# [Exercise brief]
Please find every line of the listing below where "body" occurs and copy it.

# [Given entries]
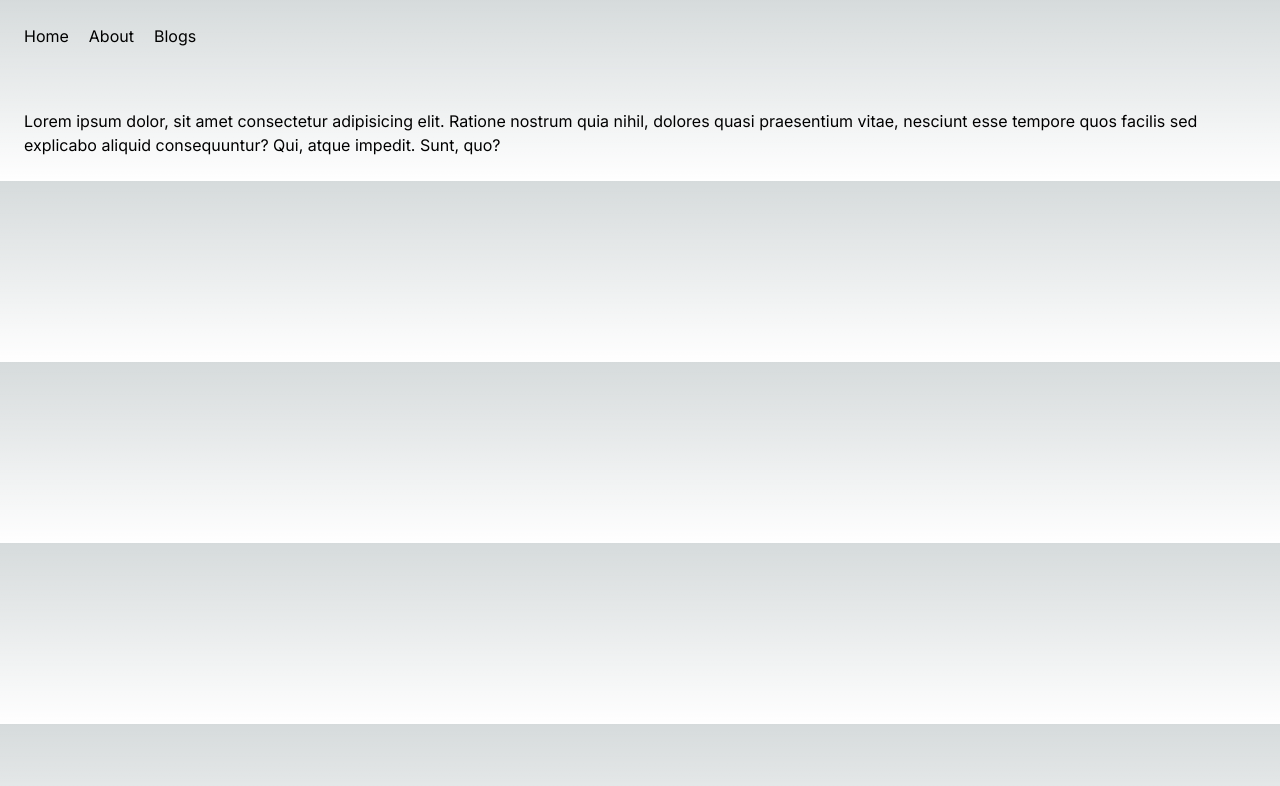
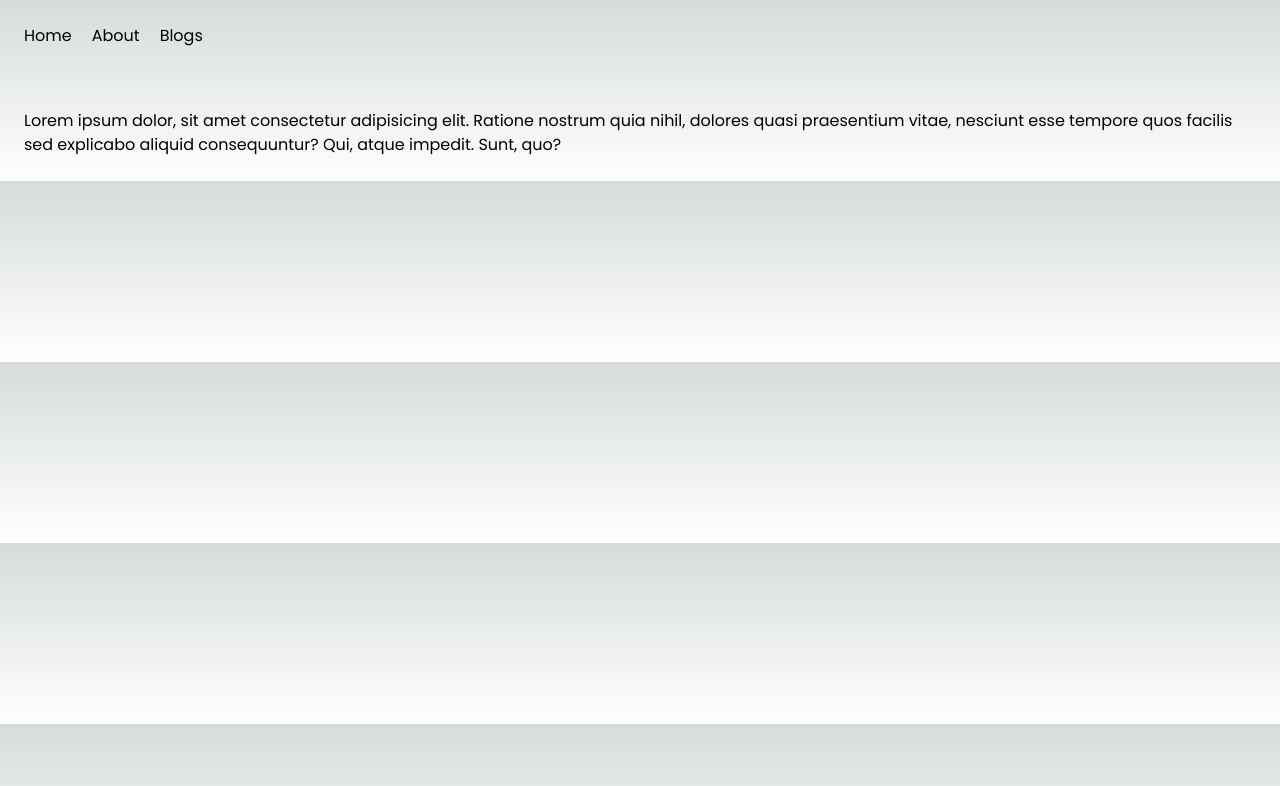
Before and after one commit to salmansajib/nextjs-crash-course, a Next.js app: page / in a window 1280 px wide. Shown: the top 786 px of the page. Built offline with nearby package versions, Linux system fonts and the light colour scheme.

Commit message:
font optimization

```diff
--- a/app/layout.js
+++ b/app/layout.js
@@ -1,8 +1,12 @@
-import { Inter } from 'next/font/google';
+import { Poppins } from 'next/font/google';
 import './globals.css';
 import Link from 'next/link';
 
-const inter = Inter({ subsets: ['latin'] });
+const poppins = Poppins({
+  weight: ['200', '300', '400', '500', '600', '700', '800'],
+  style: ['normal', 'italic'],
+  subsets: ['latin'],
+});
 
 export const metadata = {
   title: 'NextJs Crash',
@@ -12,7 +16,7 @@ export const metadata = {
 export default function RootLayout({ children }) {
   return (
     <html lang='en' className=' p-6 '>
-      <body className={inter.className}>
+      <body className={poppins.className}>
         <nav>
           <ul className='flex gap-5 mb-5'>
             <li>
```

# [Output]
-      <body className={inter.className}>
+      <body className={poppins.className}>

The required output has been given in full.